The 2013 North Indian Ocean cyclone season is an ongoing event in the annual cycle of tropical cyclone formation. The North Indian Ocean cyclone season has no official bounds, but cyclones tend to form between April and December, with the peak from May to November. These dates conventionally delimit the period of each year when most tropical cyclones form in the northern Indian Ocean.
The scope of this article is limited to the Indian Ocean in the Northern Hemisphere, east of the Horn of Africa and west of the Malay Peninsula. There are two main seas in the North Indian Ocean — the Arabian Sea to the west of the Indian subcontinent, abbreviated ARB by the India Meteorological Department (IMD); and the Bay of Bengal to the east, abbreviated BOB by the IMD.
The official Regional Specialized Meteorological Centre in this basin is the India Meteorological Department (IMD), while the Joint Typhoon Warning Center releases unofficial advisories. On average, 4 to 6 storms form in this basin every season.
Originating from an area of low pressure over the southern Bay of Bengal in early May 2013, Mahasen slowly consolidated into a depression on May 10. The depression gained forward momentum and attained gale-force winds on May 11 and was designated as Cyclonic Storm Mahasen, the first named storm of the season. Owing to adverse atmospheric conditions, the depression struggled to maintain organized convection as it moved closer to eastern India. On May 14, the exposed circulation of Mahasen turned northeastward. The following day, conditions again allowed for the storm to intensify. Early on May 16, the cyclone attained its peak intensity with winds of 85 km/h (50 mph) and a barometric pressure of 988 mbar (hPa; 29.18 inHg). Shortly thereafter Mahasen made landfall near Chittagong, Bangladesh. On May 17, it moved over the eastern Indian state of Nagaland.
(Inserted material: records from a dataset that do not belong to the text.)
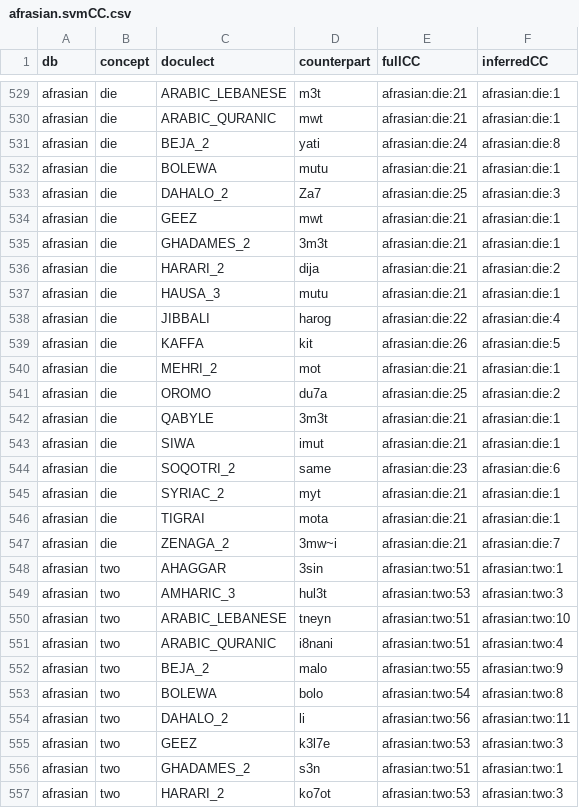
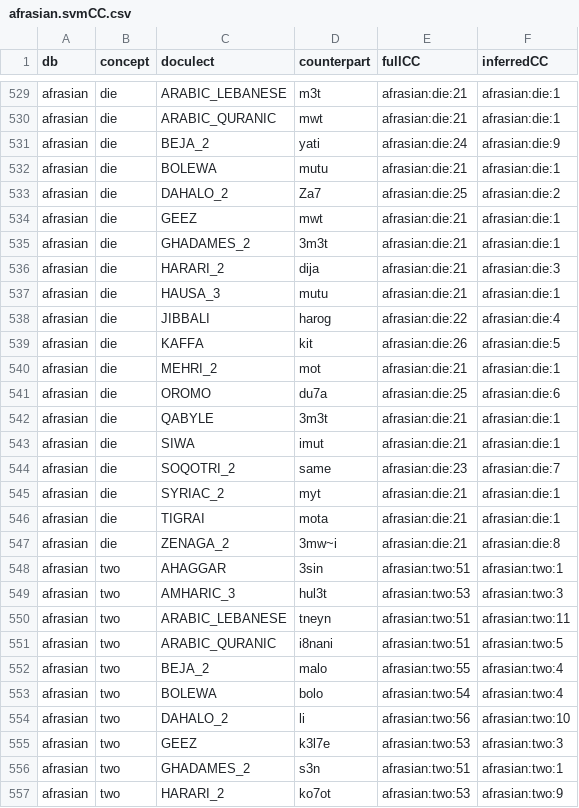
Before and after one commit to evolaemp/svmcc, a CSV file: data/inferred/afrasian.svmCC.csv, drawn as a sheet; only a part is shown, gaps mark what is left out; the diff covers the shown part only.

```diff
--- a/data/inferred/afrasian.svmCC.csv
+++ b/data/inferred/afrasian.svmCC.csv
@@ -530,8 +530,8 @@ afrasian,die,ARABIC_LEBANESE,m3t,afrasian:die:21,afrasian:die:1
 afrasian,die,ARABIC_QURANIC,mwt,afrasian:die:21,afrasian:die:1
-afrasian,die,BEJA_2,yati,afrasian:die:24,afrasian:die:8
+afrasian,die,BEJA_2,yati,afrasian:die:24,afrasian:die:9
 afrasian,die,BOLEWA,mutu,afrasian:die:21,afrasian:die:1
-afrasian,die,DAHALO_2,Za7,afrasian:die:25,afrasian:die:3
+afrasian,die,DAHALO_2,Za7,afrasian:die:25,afrasian:die:2
 afrasian,die,GEEZ,mwt,afrasian:die:21,afrasian:die:1
 afrasian,die,GHADAMES_2,3m3t,afrasian:die:21,afrasian:die:1
-afrasian,die,HARARI_2,dija,afrasian:die:21,afrasian:die:2
+afrasian,die,HARARI_2,dija,afrasian:die:21,afrasian:die:3
 afrasian,die,HAUSA_3,mutu,afrasian:die:21,afrasian:die:1
@@ -540,18 +540,18 @@ afrasian,die,KAFFA,kit,afrasian:die:26,afrasian:die:5
 afrasian,die,MEHRI_2,mot,afrasian:die:21,afrasian:die:1
-afrasian,die,OROMO,du7a,afrasian:die:25,afrasian:die:2
+afrasian,die,OROMO,du7a,afrasian:die:25,afrasian:die:6
 afrasian,die,QABYLE,3m3t,afrasian:die:21,afrasian:die:1
 afrasian,die,SIWA,imut,afrasian:die:21,afrasian:die:1
-afrasian,die,SOQOTRI_2,same,afrasian:die:23,afrasian:die:6
+afrasian,die,SOQOTRI_2,same,afrasian:die:23,afrasian:die:7
 afrasian,die,SYRIAC_2,myt,afrasian:die:21,afrasian:die:1
 afrasian,die,TIGRAI,mota,afrasian:die:21,afrasian:die:1
-afrasian,die,ZENAGA_2,3mw~i,afrasian:die:21,afrasian:die:7
+afrasian,die,ZENAGA_2,3mw~i,afrasian:die:21,afrasian:die:8
 afrasian,two,AHAGGAR,3sin,afrasian:two:51,afrasian:two:1
 afrasian,two,AMHARIC_3,hul3t,afrasian:two:53,afrasian:two:3
-afrasian,two,ARABIC_LEBANESE,tneyn,afrasian:two:51,afrasian:two:10
-afrasian,two,ARABIC_QURANIC,i8nani,afrasian:two:51,afrasian:two:4
-afrasian,two,BEJA_2,malo,afrasian:two:55,afrasian:two:9
-afrasian,two,BOLEWA,bolo,afrasian:two:54,afrasian:two:8
-afrasian,two,DAHALO_2,li,afrasian:two:56,afrasian:two:11
+afrasian,two,ARABIC_LEBANESE,tneyn,afrasian:two:51,afrasian:two:11
+afrasian,two,ARABIC_QURANIC,i8nani,afrasian:two:51,afrasian:two:5
+afrasian,two,BEJA_2,malo,afrasian:two:55,afrasian:two:4
+afrasian,two,BOLEWA,bolo,afrasian:two:54,afrasian:two:4
+afrasian,two,DAHALO_2,li,afrasian:two:56,afrasian:two:10
 afrasian,two,GEEZ,k3l7e,afrasian:two:53,afrasian:two:3
 afrasian,two,GHADAMES_2,s3n,afrasian:two:51,afrasian:two:1
-afrasian,two,HARARI_2,ko7ot,afrasian:two:53,afrasian:two:3
+afrasian,two,HARARI_2,ko7ot,afrasian:two:53,afrasian:two:9
```
Also changed, not shown: 121 edited cells elsewhere in this file, data/inferred/abvd.svmCC.csv, data/inferred/chinese_1964.svmCC.csv, 16 other files.
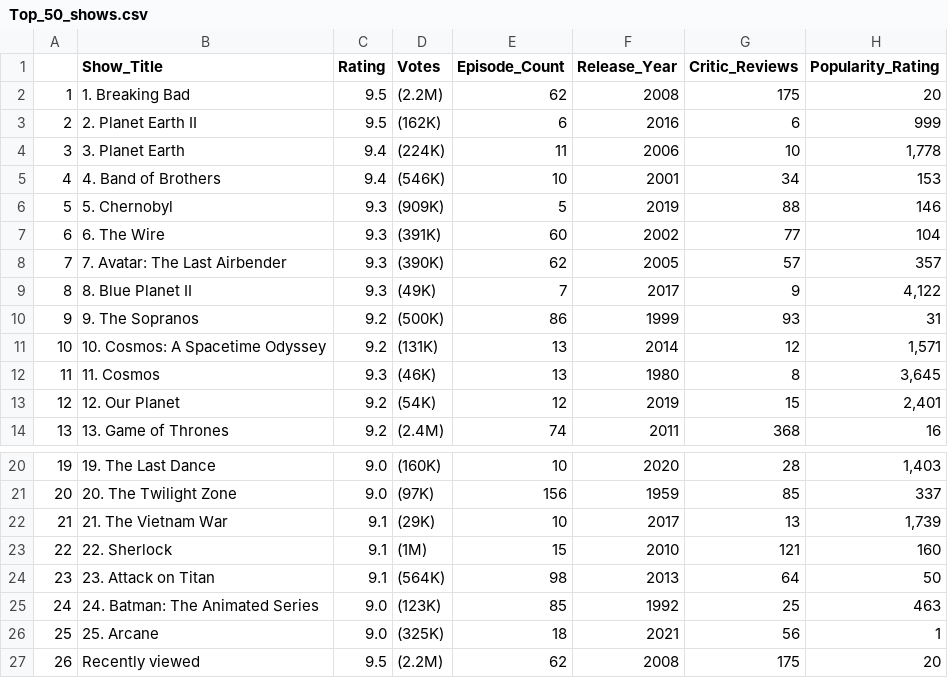
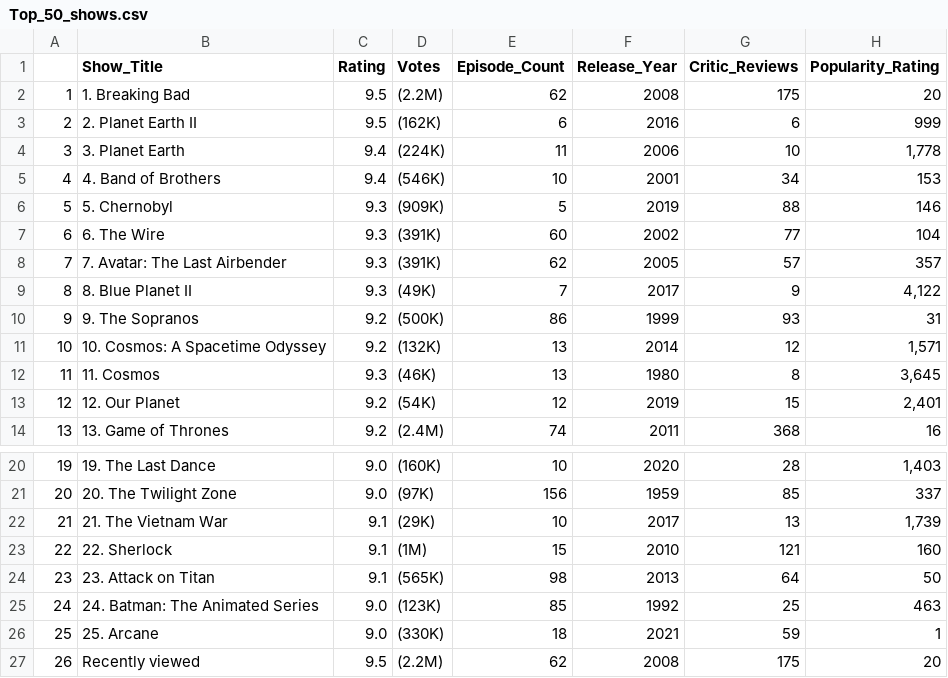
Before and after one commit to SAMUEL-ASENJO/R-Analytics, a CSV file: Worksheet#5/Top_50_shows.csv, drawn as a sheet; only a part is shown, gaps mark what is left out.

```diff
--- a/Worksheet#5/Top_50_shows.csv
+++ b/Worksheet#5/Top_50_shows.csv
@@ -7,6 +7,6 @@
 "6","6. The Wire","9.3"," (391K)","60",2002,"77","104"
-"7","7. Avatar: The Last Airbender","9.3"," (390K)","62",2005,"57","357"
+"7","7. Avatar: The Last Airbender","9.3"," (391K)","62",2005,"57","357"
 "8","8. Blue Planet II","9.3"," (49K)","7",2017,"9","4,122"
 "9","9. The Sopranos","9.2"," (500K)","86",1999,"93","31"
-"10","10. Cosmos: A Spacetime Odyssey","9.2"," (131K)","13",2014,"12","1,571"
+"10","10. Cosmos: A Spacetime Odyssey","9.2"," (132K)","13",2014,"12","1,571"
 "11","11. Cosmos","9.3"," (46K)","13",1980,"8","3,645"
@@ -23,5 +23,5 @@
 "22","22. Sherlock","9.1"," (1M)","15",2010,"121","160"
-"23","23. Attack on Titan","9.1"," (564K)","98",2013,"64","50"
+"23","23. Attack on Titan","9.1"," (565K)","98",2013,"64","50"
 "24","24. Batman: The Animated Series","9.0"," (123K)","85",1992,"25","463"
-"25","25. Arcane","9.0"," (325K)","18",2021,"56","1"
+"25","25. Arcane","9.0"," (330K)","18",2021,"59","1"
 "26","Recently viewed","9.5"," (2.2M)","62",2008,"175","20"
```
Also changed, not shown: Worksheet#5/IMDb_reviews.csv, 1 other file.
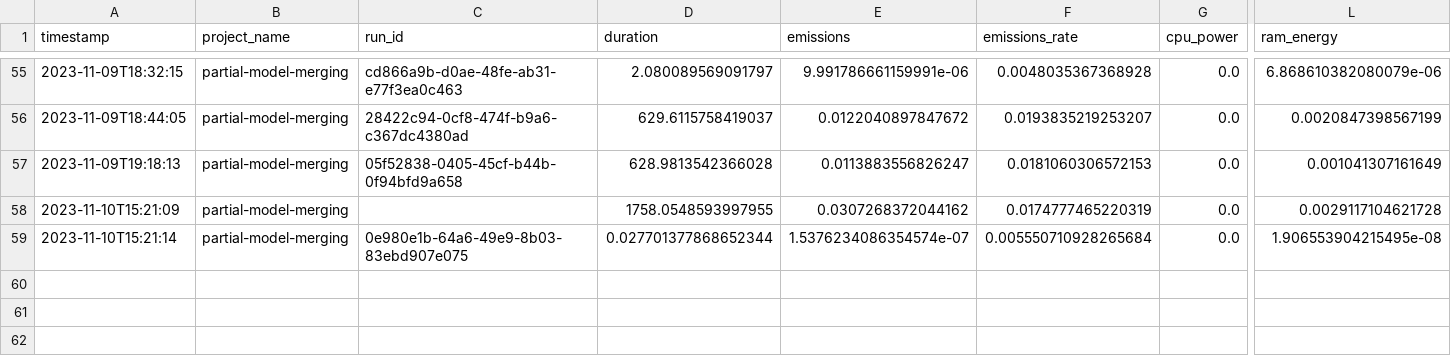
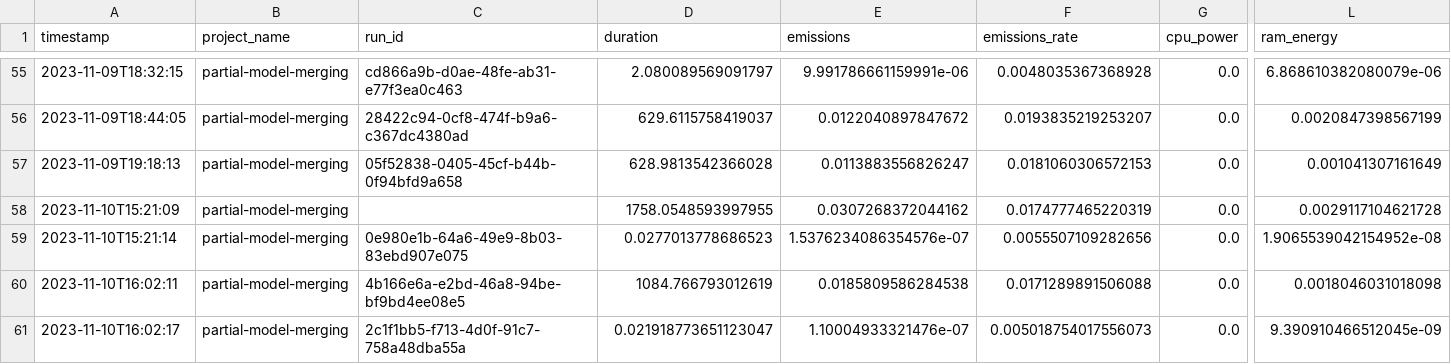
Before and after one commit to epistoteles/partial-model-merging, a CSV file: emissions-Turing.csv, drawn as a sheet; only a part is shown, gaps mark what is left out; rows hold the shown columns only; the diff names each change by its address in the sheet, - before the commit and + after, or states it on an @@ line.

```diff
--- a/emissions-Turing.csv
+++ b/emissions-Turing.csv
-D59 (duration): 0.027701377868652344
+D59 (duration): 0.0277013778686523
-E59 (emissions): 1.5376234086354574e-07
+E59 (emissions): 1.5376234086354576e-07
-F59 (emissions_rate): 0.005550710928265684
+F59 (emissions_rate): 0.0055507109282656
-L59 (ram_energy): 1.906553904215495e-08
+L59 (ram_energy): 1.9065539042154952e-08
+row 60: 2023-11-10T16:02:11 | partial-model-merging | 4b166e6a-e2bd-46a8-94be-bf9bd4ee08e5 | 1084.766793012619 | 0.0185809586284538 | 0.0171289891506088 | 0.0 | 0.0018046031018098
+row 61: 2023-11-10T16:02:17 | partial-model-merging | 2c1f1bb5-f713-4d0f-91c7-758a48dba55a | 0.021918773651123047 | 1.10004933321476e-07 | 0.005018754017556073 | 0.0 | 9.390910466512045e-09
```
Also changed, not shown: 15 other files.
Early in the storm's existence, it brought flooding rains to much of northwestern Indonesia, resulting in significant damage. At least four people died and six others were reported missing. In preparation for the storm, large-scale evacuations were recommended for parts of Myanmar. This resulted with people overcrowding boats to escape, and one or several vessels capsized, causing at least 39 deaths; 42 people were rescued while 19 others were unaccounted for and feared dead. The storm's expansive cloud mass also brought unsettled weather to Sri Lanka, Thailand, and southeastern India. Severe storms in India and Sri Lanka were responsible for at least 16 fatalities and significant damage; one person died in Thailand. Striking Bangladesh in a weaker state than initially expected, damage was moderate to severe. A total of 95,003 poorly constructed huts were damaged or destroyed, 17 people died, and nearly 1.3 million were affected across the country. Losses to crops exceeded ৳400 million (US$5.14 million). Myanmar was spared damage and further casualties.
Within this basin, a tropical cyclone is assigned a name when it is judged to have reached Cyclonic Storm intensity with winds of 65 km/h (40 mph). The names were selected by members of the ESCAP/WMO panel on Tropical Cyclones between 2000 and May 2004, before the Regional Specialized Meteorological Center in New Delhi started to assign names in September 2004. There is no retirement of tropical cyclone names in this basin as the list of names is only scheduled to be used once before a new list of names is drawn up. Should a named tropical cyclone move into the basin, from the Western Pacific then it will retain its original name. The next six available names from the list of North Indian Ocean storm names are below.
This is a table of all storms in the 2013 North Indian Ocean cyclone season. It mentions all of the season's storms and their names, durations, peak intensities (according to the IMD storm scale), landfall(s) – denoted by bold location names – damages, and death totals. Damage and death totals include the damage and deaths caused when that storm was a precursor wave or extratropical low, and all of the damage figures are in 2013 USD.